You can run a tests against python 2.7 by adding an environment variable to your make calls.
# Run unit tests against 2.7 PYTHON=python2 make test
Public elements and API are documented using Polymer suggested guidelines.
Documentation can be run locally with the
make docs target:
$ make docs Moving static doc site content Running hydrolysis to generate doc json Running polybuild on docs.html ... Serving docs at http://127.0.0.1:4001
Load the specified url in your browser to explore the documentation.
Initializing the Declarative Widgets extension
Before using the features provided by the Declarative Widgets extension in a notebook, the extension must first be initialized. The initialization process loads all dependencies and performs other required environment setup. Initialization is accomplished through a kernel specific API. Examples for each of the supported kernels is provided below. The initialization cell must precede the first cell in the notebook that makes use of Declarative Widgets features.
import declarativewidgets as declwidgets declwidgets.init()
// modify to IP and Port of this notebook server %addjar http://localhost:8888/nbextensions/declarativewidgets/declarativewidgets.jar import declarativewidgets._ initWidgets
Including a Web Component in a Notebook
The Declarative Widgets framework provides a mechanism to easily install and
import a web component into a notebook. This mechanism is built on top of
bower packages which are the current standard for publishing
web components. Use the
urth-core-import element upgraded
link tag to
include a web component element in a notebook.
%%html <link rel='import' href='urth_components/paper-slider/paper-slider.html' is='urth-core-import' package='PolymerElements/paper-slider'> <paper-slider></paper-slider>
The above code will first attempt to load
paper-slider.html. If that fails,
the specified package will be downloaded and installed on the server with
bower install. The link
href will then be requested again to load
paper-slider.html and the related tag (
paper-slider in this example) will render as is defined by the element.
To display some minimal details about the package loading in the developer console, specify the
Since Declarative Widgets initialization and import of web components is
accessible upon execution of the cell. In order to ensure that the required

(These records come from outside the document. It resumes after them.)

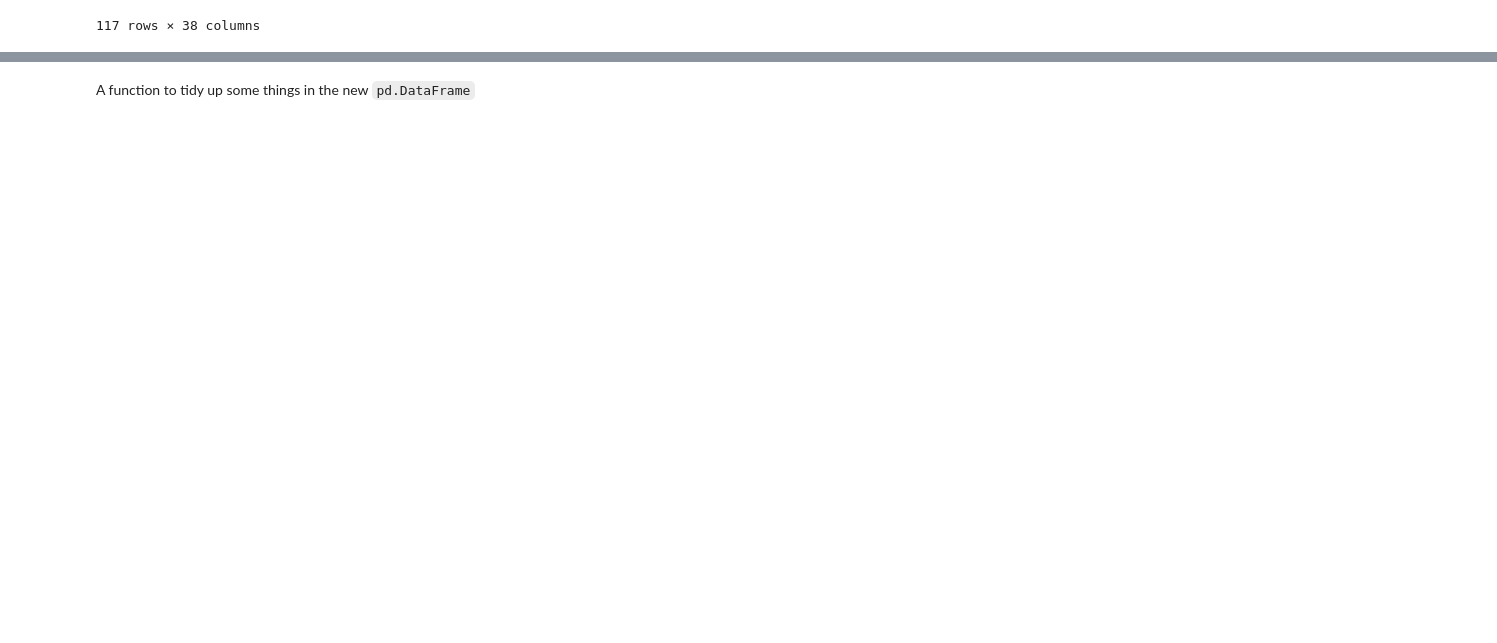
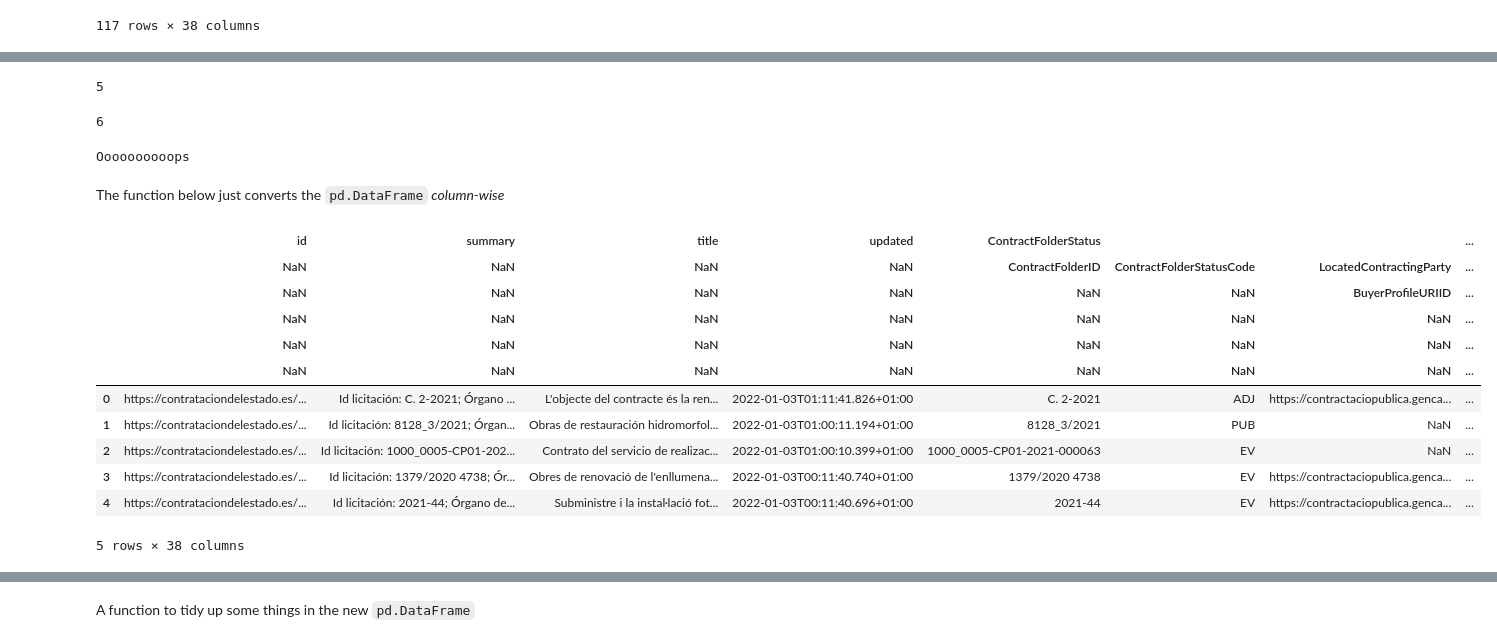
Before and after one commit to manuvazquez/dlsproc, a Jupyter notebook: 10_xml.ipynb, the cells around one changed output, grey strips where cells are left out. Cells and saved outputs as stored; diff of their text form; code cells hidden in the pictures; blank space fills up the shorter version.

```diff
--- a/10_xml.ipynb
+++ b/10_xml.ipynb
@@ -510,0 +538,17 @@ df
+# %%
+flat_series_to_multiindexed_series(entry_to_series(entries[15])).index.nlevels
+# %% [output]
+5
+# %%
+flat_series_to_multiindexed_series(entry_to_series(entries[16])).index.nlevels
+# %% [output]
+6
+# %%
+try:
+    pd.concat([flat_series_to_multiindexed_series(entry_to_series(e)) for e in entries[15:17]], axis=1).T
+except ValueError:
+    print('Oooooooooops')
+# %% [output]
+Oooooooooops
+# %% [markdown]
+The function below just converts the `pd.DataFrame` *column-wise*
@@ -510,0 +588,16 @@ df
+# %%
+hierarchical_df = flat_df_to_multiindexed_df(df)
+hierarchical_df.head()
+# %% [output]
+|  | id | summary | title | updated | ContractFolderStatus |  |  | ... |
+|  | NaN | NaN | NaN | NaN | ContractFolderID | ContractFolderStatusCode | LocatedContractingParty | ... |
+|  | NaN | NaN | NaN | NaN | NaN | NaN | BuyerProfileURIID | ... |
+|  | NaN | NaN | NaN | NaN | NaN | NaN | NaN | ... |
+|  | NaN | NaN | NaN | NaN | NaN | NaN | NaN | ... |
+|  | NaN | NaN | NaN | NaN | NaN | NaN | NaN | ... |
+| 0 | https://contrataciondelestado.es/... | Id licitación: C. 2-2021; Órgano ... | L'objecte del contracte és la ren... | 2022-01-03T01:11:41.826+01:00 | C. 2-2021 | ADJ | https://contractaciopublica.genca... | ... |
+| 1 | https://contrataciondelestado.es/... | Id licitación: 8128_3/2021; Órgan... | Obras de restauración hidromorfol... | 2022-01-03T01:00:11.194+01:00 | 8128_3/2021 | PUB | NaN | ... |
+| 2 | https://contrataciondelestado.es/... | Id licitación: 1000_0005-CP01-202... | Contrato del servicio de realizac... | 2022-01-03T01:00:10.399+01:00 | 1000_0005-CP01-2021-000063 | EV | NaN | ... |
+| 3 | https://contrataciondelestado.es/... | Id licitación: 1379/2020 4738; Ór... | Obres de renovació de l'enllumena... | 2022-01-03T00:11:40.740+01:00 | 1379/2020 4738 | EV | https://contractaciopublica.genca... | ... |
+| 4 | https://contrataciondelestado.es/... | Id licitación: 2021-44; Órgano de... | Subministre i la instal·lació fot... | 2022-01-03T00:11:40.696+01:00 | 2021-44 | EV | https://contractaciopublica.genca... | ... |
+5 rows × 38 columns
```
Also changed, not shown: parts of 37 cells of this notebook, 5 other files.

API is available, make use of
Urth.whenReady(function). This API will invoke
the specified function only after prerequisites have been satisfied. The example
code below demonstrates how to safely access the API of the custom
%%html <urth-core-channel name="mine" id="mychannel"></urth-core-channel>